On Behalf of | Apr 6, 2023 | Firm News

The death of a loved one is an emotionally-charged time when important decisions must be made. Things are made easier when a will spells out their wishes. Failing to properly handle estate planning can mean family members must resort to the court to determine how the estate will be handled and potentially engage in a long-term legal fight with loved ones.

Cerulli Associates predicts the following:

  • Nearly $85 trillion in personal wealth will pass down from one generation to the next from now to 2045, with most assets coming from baby boomer households
  • Generation X, those born from 1965 to 1980 will receive the most money at nearly $30 trillion over 25 years, which includes close to $9 trillion in 10 years.
  • Millennials (1981 to 1996 could see approximately $27 trillion by 2045

With significant amounts of money at stake throughout multiple generations, decisions involving asset distribution should be attended to sooner rather than later.

Dwelling dilemmas

Legal matters become personal when it comes to the family home. One common strategy is for parents to “sell” their house while drafting a deed that they are allowed to continue residing in the dwelling. While a seemingly reasonable step, issues can arise and this may not be the best plan.  Some problems with this option are that the recipient of the house can be taxed on the appreciation in value of the house from the time of purchase by the parent making the gift.  Heirs could become defendants in lawsuits (and thereafter have a judgment taken against them) and/or have creditors that may seek a lien on the house.  Applications for Medicaid can be impacted if the transfer was done within five years of the application for Medicaid (the applicant could be ineligible for Medicaid benefits for a period of time, often called a “transfer penalty”.  Being ineligible for Medicaid when it is needed can be a costly disadvantage to gifting a home.

As people grow older, estate planning becomes vital.

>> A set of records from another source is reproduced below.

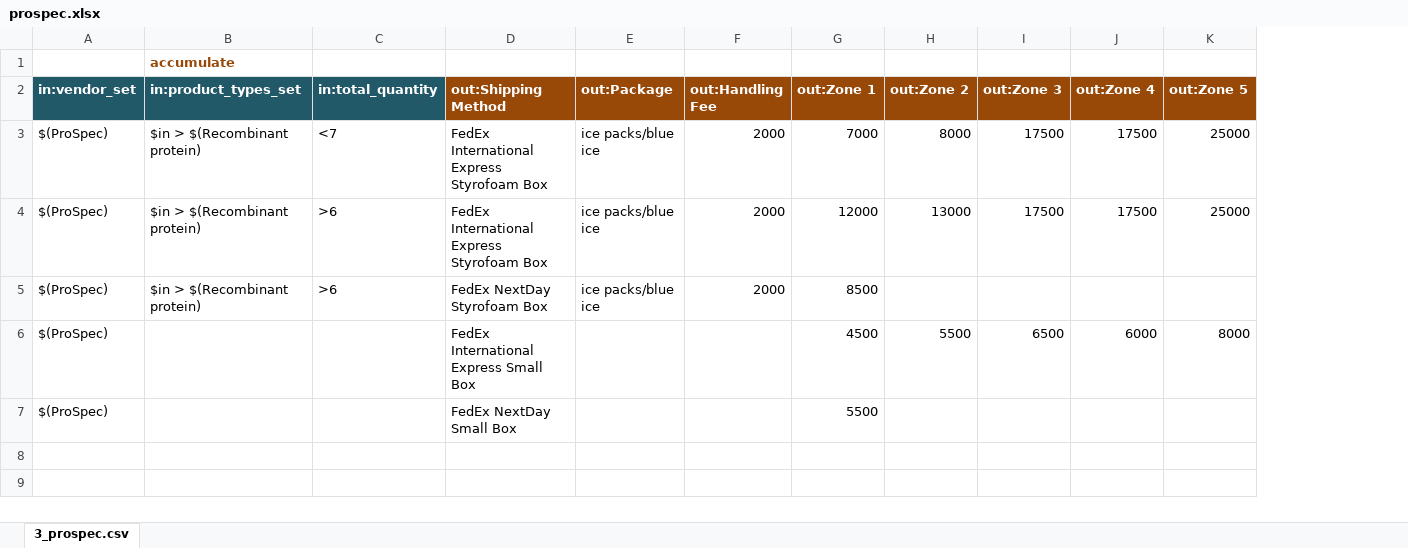
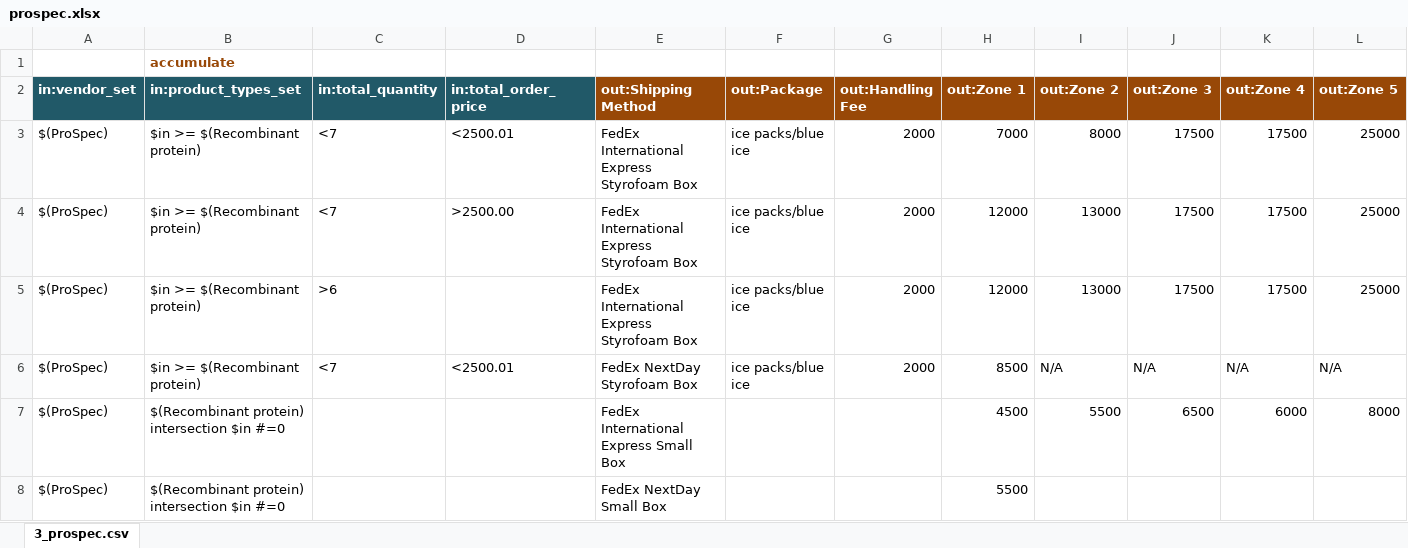
Before and after one commit to kevin-garrity/shipping-chief-products, an Excel workbook: rufus/carriers/lifemap_science/order/prospec.xlsx, sheet 3_prospec.csv, drawn as a sheet; values as stored, in another font and other column widths than the file's, no borders; addresses are those after the commit; the diff names each change by its address in the sheet, - before the commit and + after, or states it on an @@ line.

```diff
--- a/rufus/carriers/lifemap_science/order/prospec.xlsx (sheet 3_prospec.csv)
+++ b/rufus/carriers/lifemap_science/order/prospec.xlsx (sheet 3_prospec.csv)
+column D (in:total_order_price), row 3: <2500.01; row 6: <2500.01
-B3 (in:product_types_set): $in > $(Recombinant protein)
+B3 (in:product_types_set): $in >= $(Recombinant protein)
+row 4: $(ProSpec) | $in >= $(Recombinant protein) | <7 | >2500.00 | FedEx International Express Styrofoam Box | ice packs/blue ice | 2000 | 12000 | 13000 | 17500 | 17500 | 25000
-B5:B6 (in:product_types_set): $in > $(Recombinant protein)
+B5:B6 (in:product_types_set): $in >= $(Recombinant protein)
-C6 (in:total_quantity): >6
+C6 (in:total_quantity): <7
-I6 (out:Zone 2): (empty)
+I6 (out:Zone 2): N/A
-J6 (out:Zone 3): (empty)
+J6 (out:Zone 3): N/A
-K6 (out:Zone 4): (empty)
+K6 (out:Zone 4): N/A
-L6 (out:Zone 5): (empty)
+L6 (out:Zone 5): N/A
-B7:B8 (in:product_types_set): (empty)
+B7:B8 (in:product_types_set): $(Recombinant protein) intersection $in #=0
```
Also changed, not shown: rufus/carriers/lifemap_science/order/biotime_purchase_type.xlsx, 19 other files.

While money and other assets cannot ease the transition following the death of a loved one, it can provide long-term stability in the future, regardless of how uncertain it feels.